Extract, from the listing that follows, each line containing the word "Before".
** Opening Records for this exercise block **
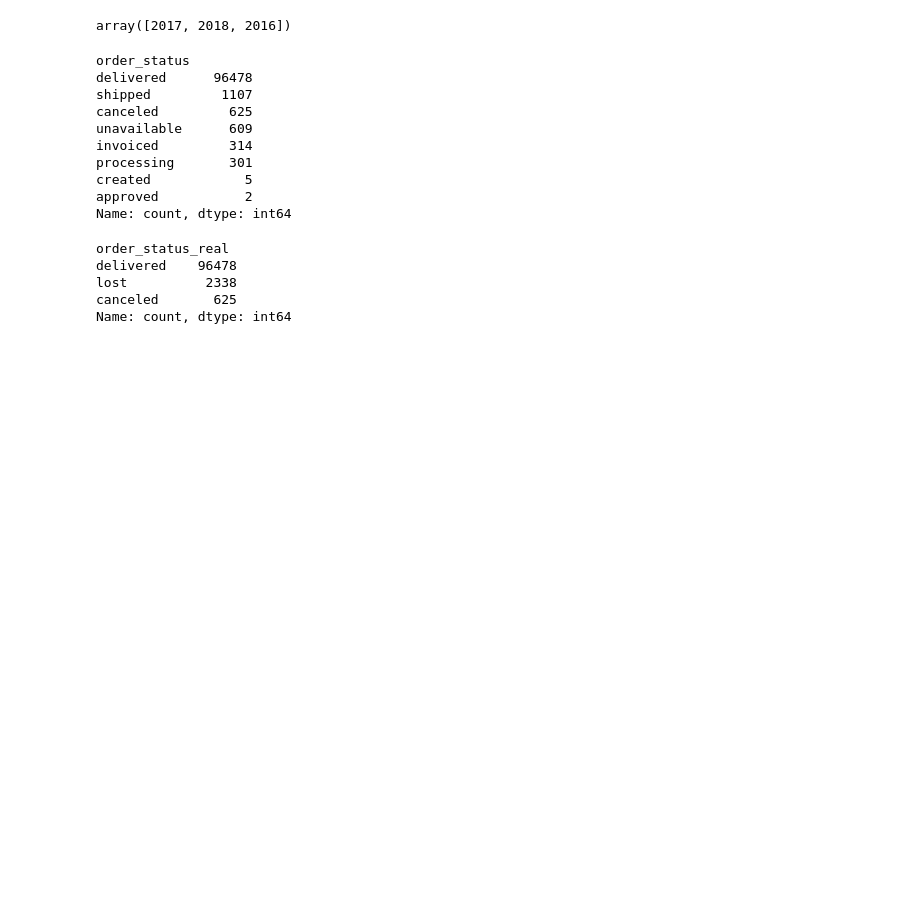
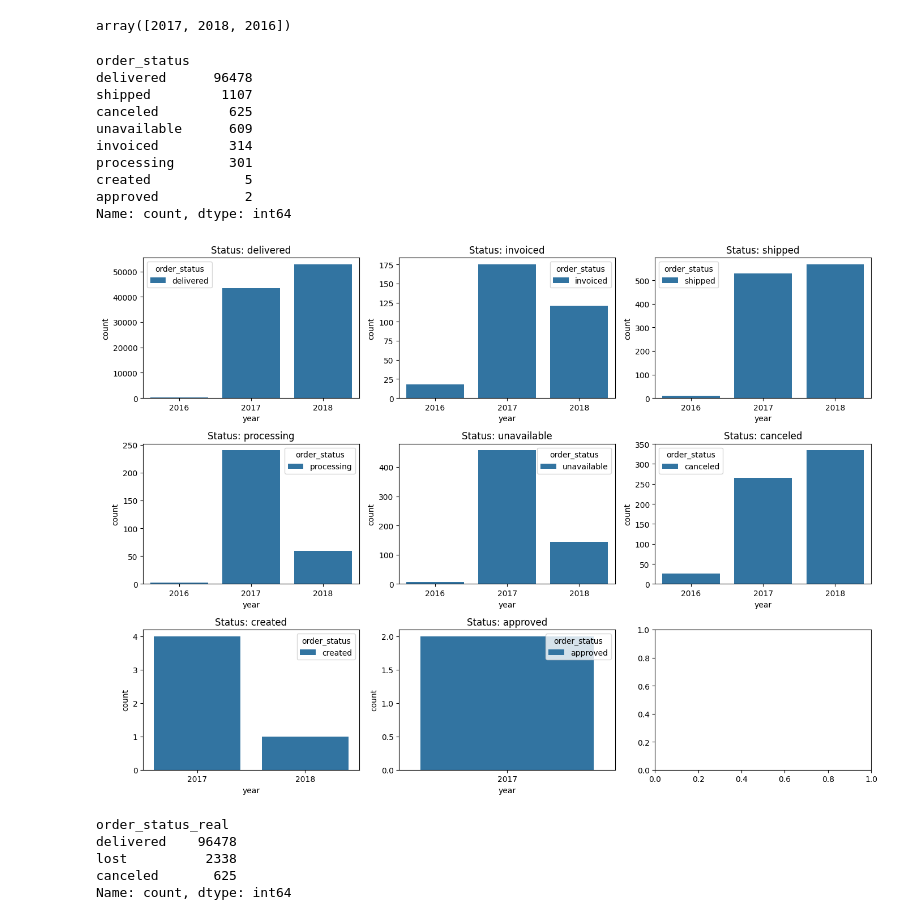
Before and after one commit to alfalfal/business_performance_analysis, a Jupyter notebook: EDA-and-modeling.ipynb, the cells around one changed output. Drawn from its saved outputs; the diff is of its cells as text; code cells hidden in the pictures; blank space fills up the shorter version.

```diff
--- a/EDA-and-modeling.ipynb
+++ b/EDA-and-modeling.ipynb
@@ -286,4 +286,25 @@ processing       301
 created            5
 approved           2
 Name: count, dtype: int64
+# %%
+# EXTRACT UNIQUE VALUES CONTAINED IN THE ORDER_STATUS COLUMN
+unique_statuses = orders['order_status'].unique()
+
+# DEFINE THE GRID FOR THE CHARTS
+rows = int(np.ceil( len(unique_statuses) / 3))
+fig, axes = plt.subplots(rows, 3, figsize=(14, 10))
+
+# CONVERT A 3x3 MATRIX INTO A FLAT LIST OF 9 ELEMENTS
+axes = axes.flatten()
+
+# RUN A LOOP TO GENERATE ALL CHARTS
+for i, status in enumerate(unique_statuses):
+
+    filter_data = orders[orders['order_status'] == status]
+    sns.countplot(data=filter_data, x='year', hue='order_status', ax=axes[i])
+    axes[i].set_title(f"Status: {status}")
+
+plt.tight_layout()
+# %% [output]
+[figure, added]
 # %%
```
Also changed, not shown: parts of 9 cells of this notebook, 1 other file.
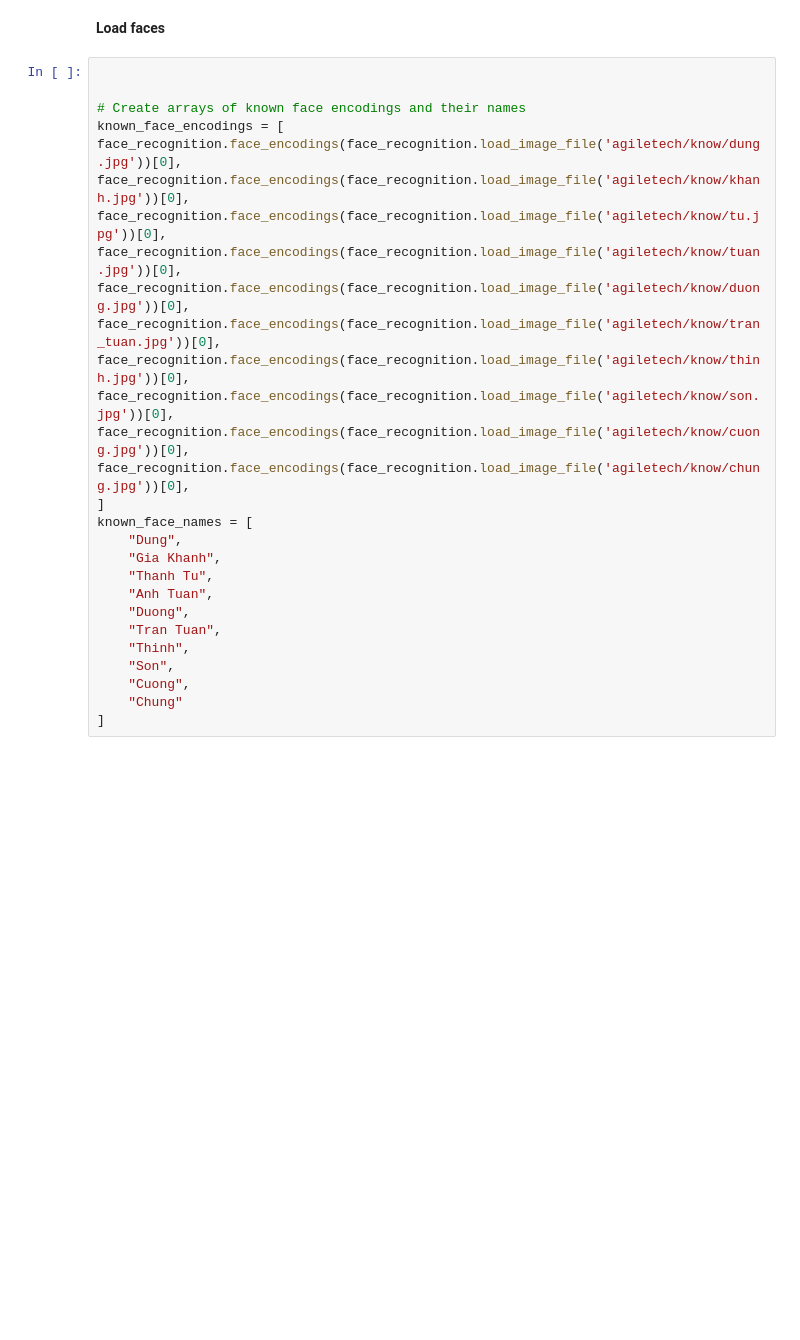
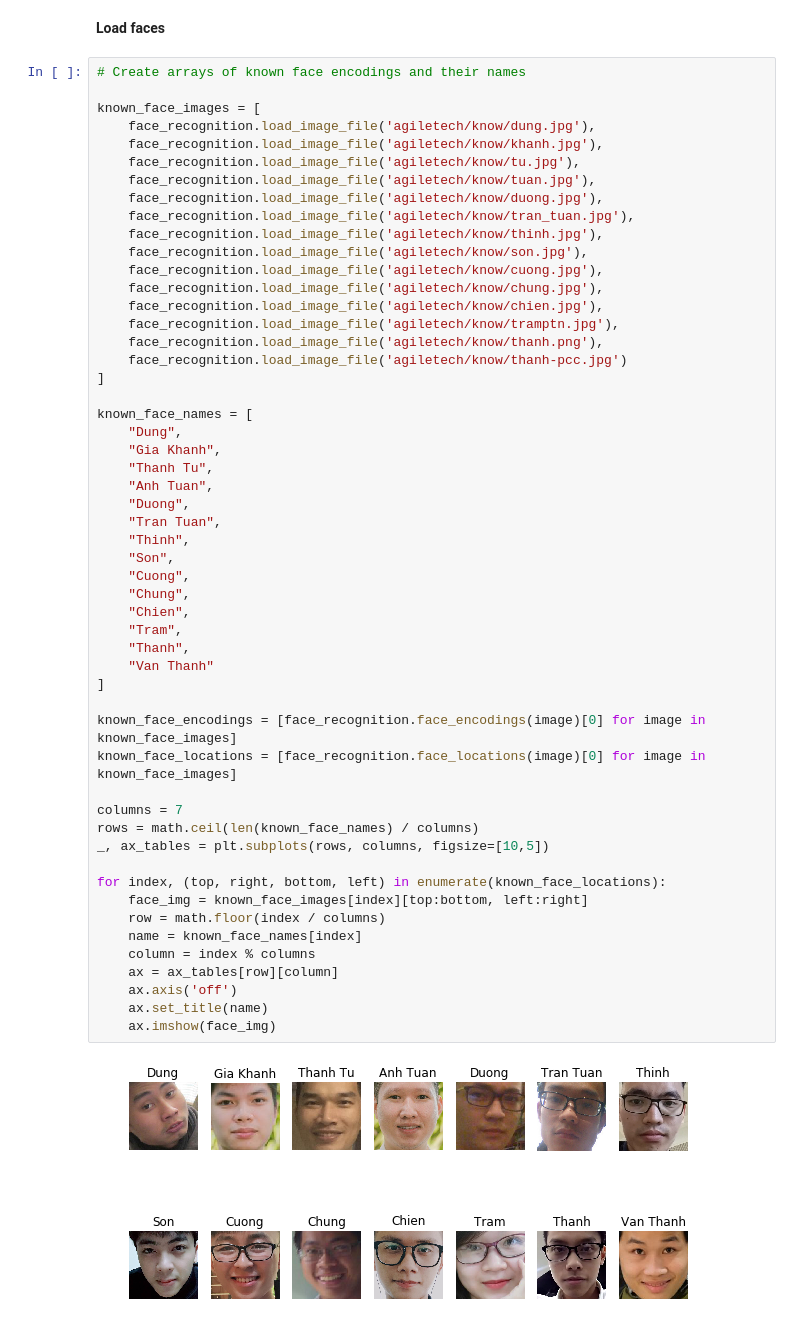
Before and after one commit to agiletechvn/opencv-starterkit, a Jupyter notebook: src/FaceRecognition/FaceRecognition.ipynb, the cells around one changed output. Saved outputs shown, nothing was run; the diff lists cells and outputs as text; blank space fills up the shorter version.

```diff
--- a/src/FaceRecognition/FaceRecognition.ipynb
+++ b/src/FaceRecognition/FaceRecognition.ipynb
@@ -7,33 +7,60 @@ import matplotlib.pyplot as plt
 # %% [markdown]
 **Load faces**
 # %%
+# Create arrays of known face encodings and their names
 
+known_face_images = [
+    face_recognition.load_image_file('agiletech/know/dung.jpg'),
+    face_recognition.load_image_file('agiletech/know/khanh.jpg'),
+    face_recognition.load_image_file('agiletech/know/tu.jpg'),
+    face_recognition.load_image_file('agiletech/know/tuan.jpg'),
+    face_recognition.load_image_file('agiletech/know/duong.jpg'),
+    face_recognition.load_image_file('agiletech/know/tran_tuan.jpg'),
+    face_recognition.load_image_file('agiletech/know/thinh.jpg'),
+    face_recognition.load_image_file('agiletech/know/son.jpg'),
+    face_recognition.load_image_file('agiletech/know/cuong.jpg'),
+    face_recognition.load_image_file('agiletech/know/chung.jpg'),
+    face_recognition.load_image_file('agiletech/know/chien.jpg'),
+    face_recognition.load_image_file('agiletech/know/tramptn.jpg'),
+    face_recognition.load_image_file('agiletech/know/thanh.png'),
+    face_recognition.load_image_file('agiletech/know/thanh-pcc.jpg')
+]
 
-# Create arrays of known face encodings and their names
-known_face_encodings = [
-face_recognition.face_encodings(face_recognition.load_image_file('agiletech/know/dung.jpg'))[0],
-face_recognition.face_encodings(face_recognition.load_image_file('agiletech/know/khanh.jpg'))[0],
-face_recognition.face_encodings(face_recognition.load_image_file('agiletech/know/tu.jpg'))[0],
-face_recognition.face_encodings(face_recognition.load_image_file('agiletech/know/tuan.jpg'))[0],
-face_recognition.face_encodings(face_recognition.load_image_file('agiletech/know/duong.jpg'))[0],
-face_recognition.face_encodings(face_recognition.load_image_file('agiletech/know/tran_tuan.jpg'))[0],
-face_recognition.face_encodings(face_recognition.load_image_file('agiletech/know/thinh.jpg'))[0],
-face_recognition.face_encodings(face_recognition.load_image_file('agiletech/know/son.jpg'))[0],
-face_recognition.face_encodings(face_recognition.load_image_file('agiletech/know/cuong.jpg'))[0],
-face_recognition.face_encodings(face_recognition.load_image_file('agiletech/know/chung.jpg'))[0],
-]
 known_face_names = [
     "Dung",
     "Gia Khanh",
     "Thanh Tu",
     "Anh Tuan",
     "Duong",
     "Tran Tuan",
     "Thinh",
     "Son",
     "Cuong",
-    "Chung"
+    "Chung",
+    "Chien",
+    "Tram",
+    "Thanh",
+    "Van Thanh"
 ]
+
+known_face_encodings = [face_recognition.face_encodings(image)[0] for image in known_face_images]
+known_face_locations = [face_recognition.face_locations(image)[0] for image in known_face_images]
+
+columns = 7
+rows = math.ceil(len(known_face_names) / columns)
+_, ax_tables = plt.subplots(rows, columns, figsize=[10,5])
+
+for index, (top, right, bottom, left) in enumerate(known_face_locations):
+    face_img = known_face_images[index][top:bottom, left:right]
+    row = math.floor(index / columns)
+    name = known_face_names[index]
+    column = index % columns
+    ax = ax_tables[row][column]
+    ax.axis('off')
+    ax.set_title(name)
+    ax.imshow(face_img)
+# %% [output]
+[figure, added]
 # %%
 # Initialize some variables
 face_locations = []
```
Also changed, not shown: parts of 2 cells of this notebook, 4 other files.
** Closing Records for this exercise block **
▶ **Response box**
Before and after one commit to alfalfal/business_performance_analysis, a Jupyter notebook: EDA-and-modeling.ipynb, the cells around one changed output. Drawn from its saved outputs; the diff is of its cells as text; code cells hidden in the pictures; blank space fills up the shorter version.
Before and after one commit to agiletechvn/opencv-starterkit, a Jupyter notebook: src/FaceRecognition/FaceRecognition.ipynb, the cells around one changed output. Saved outputs shown, nothing was run; the diff lists cells and outputs as text; blank space fills up the shorter version.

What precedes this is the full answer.